In the private sector, this task is handled largely by the likes of Silicon Valley, via the profit-motived-fueled phenomenon of creative destruction, as start-ups and their investors attempt to apply R & D to real-world problems and create value at scale.
That motive is curbed almost into oblivion in public education, thanks to our “system” of 14,000 government-run local monopolies. Sure, there’s plenty of money in their combined $650 billion budget that could pay for new products and tools and technologies. But there’s a reason that the VC crowd has been relatively uninterested in K–12 education: the inclination of our schools to spend any marginal dollars on additional staff instead of tools or technologies that might make their current staff more effective or efficient. In fact, as Mike Antonucci pointed out last month, the latest data indicate that we are doing it again, hiring staff like there’s no tomorrow.
Without a profit motive, then, we need a different kind of process that might lead schools to search for, find, and successfully implement promising tools and technologies that result from R & D. And we call that process “school improvement.”
This is what’s advocated by Tony Bryk and the Carnegie Foundation, in the form of “networked improvement communities,” or as the Bill & Melinda Gates Foundation calls them, Networks for School Improvement. They encourage schools or systems to work together to identify solutions to common problems, implement those solutions thoughtfully, collect and analyze data on how things are going, and iterate.
And if done well, the bottom-up School Improvement Networks should find the fruits of the top-down R & D investments and figure out how to make various solutions fit together in a coherent way.
Is goodwill enough?
Is this theory of action naïve? You don’t have to be a cynic to think that “the system” is never going to focus on doing “what works” if “what works” goes against the political interests of “the system.” Which, in many communities, is employing as many people as possible.
That’s one reason why I believe that accountability-for-results remains an essential element of tomorrow’s education ecosystem, why at the very least we need A–F systems or the like to shame local systems into balancing their small-p political interests against the urgency of getting better results for kids. It’s not enough, but at least it should nudge schools to consider investing in better tools and strategies instead of just hiring more people. Maybe it will help if those tools or technologies are cheap or free.
It’s also why I support charter schools, which face the dual incentive structure of accountability for results and the obligation to satisfy their customers. They have to get good results or die. And they have the autonomy to think creatively about how to best use their staff, time, and financial resources to best serve their kids. It’s no coincidence that high-poverty charter schools tend to get better outcomes than their district peers, given their incentives, agility, and ability to search out what works and implement it in their classrooms. If you want to see what that looks like, go visit an Achievement First, or Success Academy, or IDEA, or KIPP elementary school, or any of the other “Whatever it Takes” (“WIT”) charter schools nationwide.

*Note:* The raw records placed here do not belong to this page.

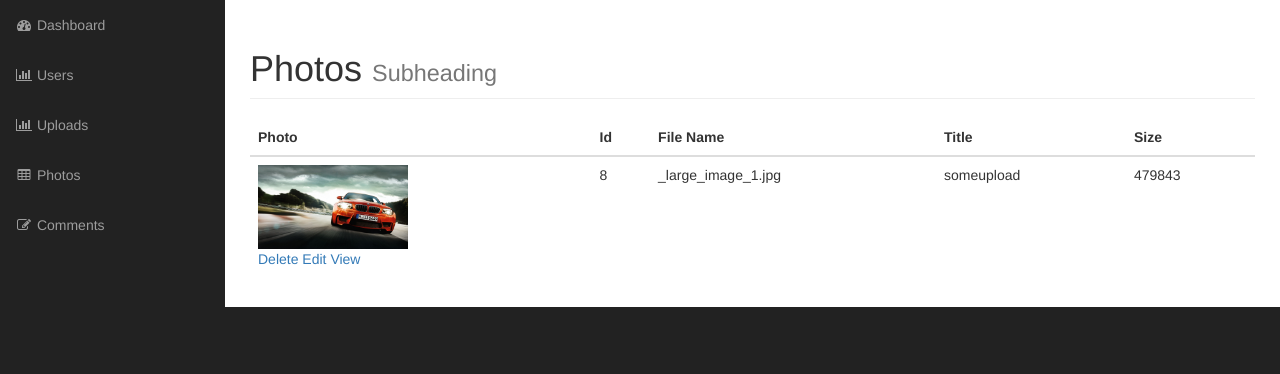
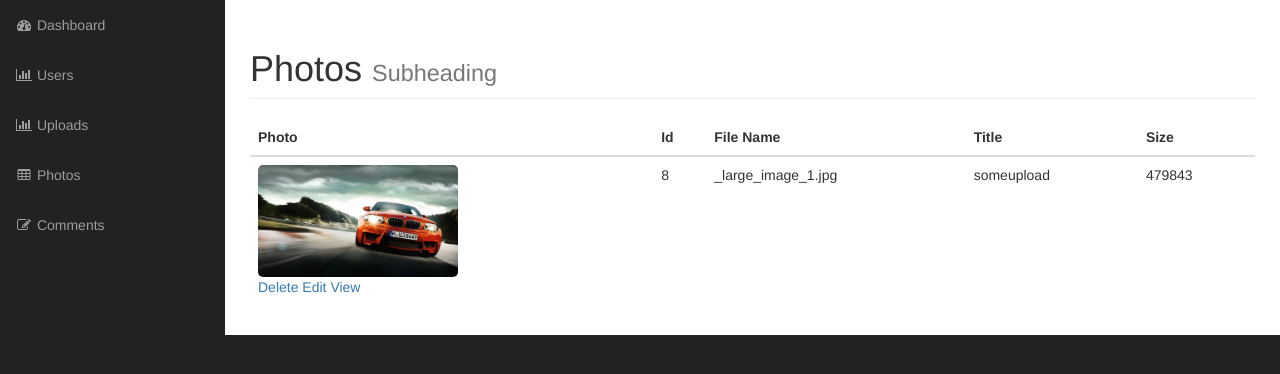
Before and after one commit to shahlakshya1988/phpoop, a PHP site: page /admin/photos.php in a window 1280 px wide. Shown: the part 51-425 px from the top of the page. Run offline with PHP 8.4, Linux system fonts and the light colour scheme; the visitor is signed in with stand-in values (Sample User, id 1); data comes from the database, SQL or seed files in the repository; grey boxes labelled with a size stand in for pictures from a placeholder-image service; some libraries are stand-ins or nearby versions.

Commit message:
130. Setting Size for Photos Page

```diff
--- a/gallery/admin/css/styles.css
+++ b/gallery/admin/css/styles.css
@@ -46,3 +46,7 @@ background-color: #ddd;
 padding: 10px;
 
 }
+.admin-photo-thumbnail{
+	width:200px;
+	border-radius:5px;
+}
--- a/gallery/admin/photos.php
+++ b/gallery/admin/photos.php
@@ -44,7 +44,7 @@ if(!$session->is_signed_in()){
                             foreach($photos as $photo){ ?>
                                 <tr>
                                     <td><?php // echo $photo->picture_path(); ?>
-                                    <img src="<?php echo $photo->picture_path(); ?>" alt="<?php echo $photo->title ?>" width="150px">
+                                    <img src="<?php echo $photo->picture_path(); ?>" alt="<?php echo $photo->title ?>" class="admin-photo-thumbnail">
                                     <br>
                                     <a href="delete_photo.php?id=<?php echo $photo->id; ?>">Delete</a>
                                     <a href="edit_photo.php?id=<?php echo $photo->id; ?>">Edit</a>
```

In sum, R & D is not the same thing as school improvement. R & D is top-down; school improvement is bottom up. R & D is about creating solutions to thorny problems; school improvement is about taking those solutions and fitting them together in ways that work for particular children, communities and circumstances. R & D is about tools and technology; school improvement is about how to best implement them in the real world.
R & D and school improvement are not the same. But they need each other like bees need flowers, and flowers need bees. We must invest in both for them both to flourish.
* This actually understates the level of difficulty, since most high-poverty elementary schools must deal with enormous student turnover as well.